(Beginning of EXERCISE INPUT)

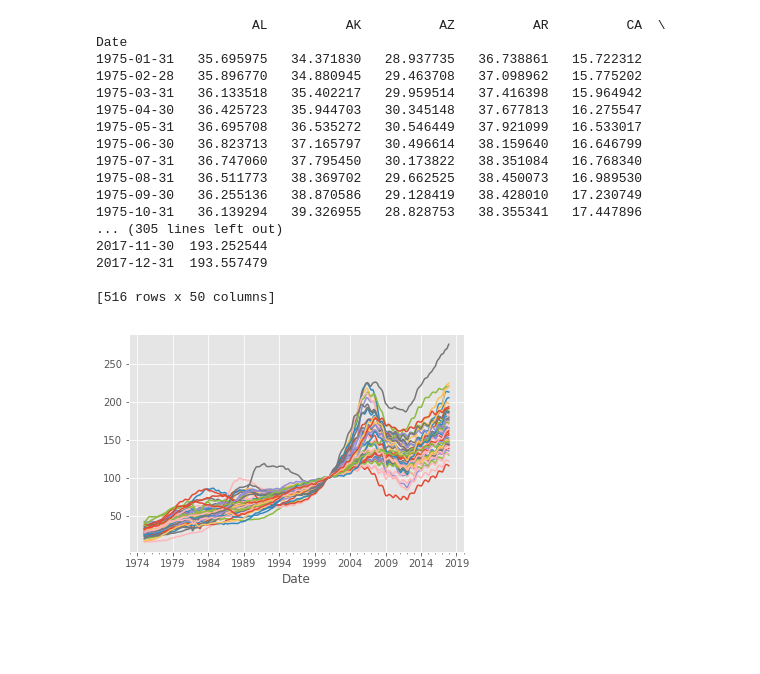
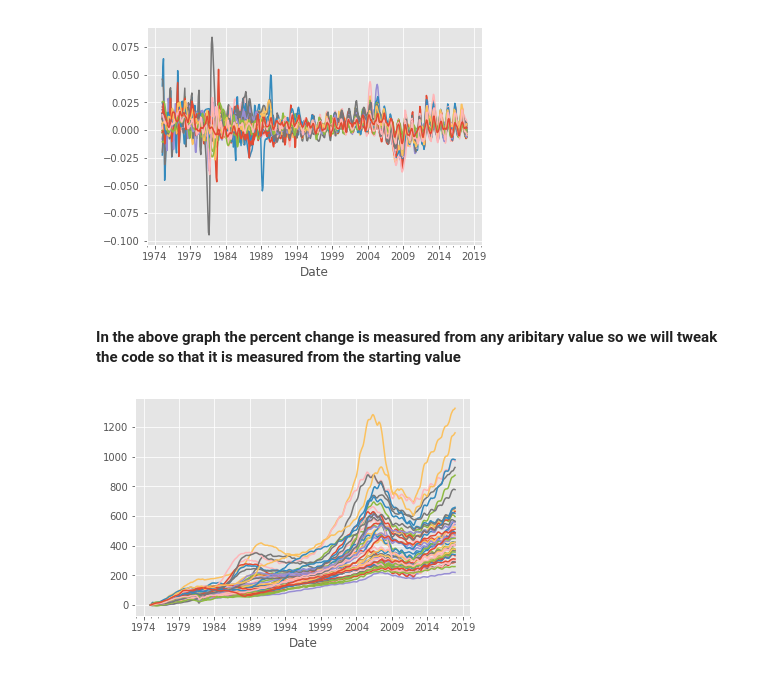
Before and after one commit to anurag19997/Sentdex-Practice, a Jupyter notebook: Building dataset.ipynb, the cells around one changed output. Cells and saved outputs as stored; diff of their text form; code cells hidden in the pictures; blank space fills up the shorter version.

Commit message:
used starting value for percentage change

```diff
--- a/Building dataset.ipynb
+++ b/Building dataset.ipynb
@@ -35,22 +38,9 @@ def grab_initial_state_data():
 grab_initial_state_data()
 # %%
 HPI_data = pd.read_pickle('pickle.pickle')
-print(HPI_data)
+HPI_data.pct_change().plot()
+plt.legend().remove()
 # %% [output]
-                    AL          AK          AZ          AR          CA  \
-Date
-1975-01-31   35.695975   34.371830   28.937735   36.738861   15.722312
-1975-02-28   35.896770   34.880945   29.463708   37.098962   15.775202
-1975-03-31   36.133518   35.402217   29.959514   37.416398   15.964942
-1975-04-30   36.425723   35.944703   30.345148   37.677813   16.275547
-1975-05-31   36.695708   36.535272   30.546449   37.921099   16.533017
-1975-06-30   36.823713   37.165797   30.496614   38.159640   16.646799
-1975-07-31   36.747060   37.795450   30.173822   38.351084   16.768340
-1975-08-31   36.511773   38.369702   29.662525   38.450073   16.989530
-1975-09-30   36.255136   38.870586   29.128419   38.428010   17.230749
-1975-10-31   36.139294   39.326955   28.828753   38.355341   17.447896
-... (305 lines left out)
-2017-11-30  193.252544
-2017-12-31  193.557479
-
-[516 rows x 50 columns]
+[figure, added]
+# %% [markdown]
+#### In the above graph the percent change is measured from any aribitary value so we will tweak the code so that it is measured from the starting value
@@ -57,5 +57,6 @@ Date
 # %%
-HPI_data.plot()
+HPI_pct_change_data = pd.read_pickle('fiddy_states3.pickle')
+HPI_pct_change_data.plot()
 plt.legend().remove()
 # %% [output]
-[figure, old version]
+[figure, new version]
```
Also changed, not shown: parts of 2 cells of this notebook, 1 other file.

(End of EXERCISE INPUT)

* **TASK DETAILS**: Write out every line of the data that holds the word "notebook".

* **RESPONSE TO THE EXERCISE**:
Before and after one commit to anurag19997/Sentdex-Practice, a Jupyter notebook: Building dataset.ipynb, the cells around one changed output. Cells and saved outputs as stored; diff of their text form; code cells hidden in the pictures; blank space fills up the shorter version.
Also changed, not shown: parts of 2 cells of this notebook, 1 other file.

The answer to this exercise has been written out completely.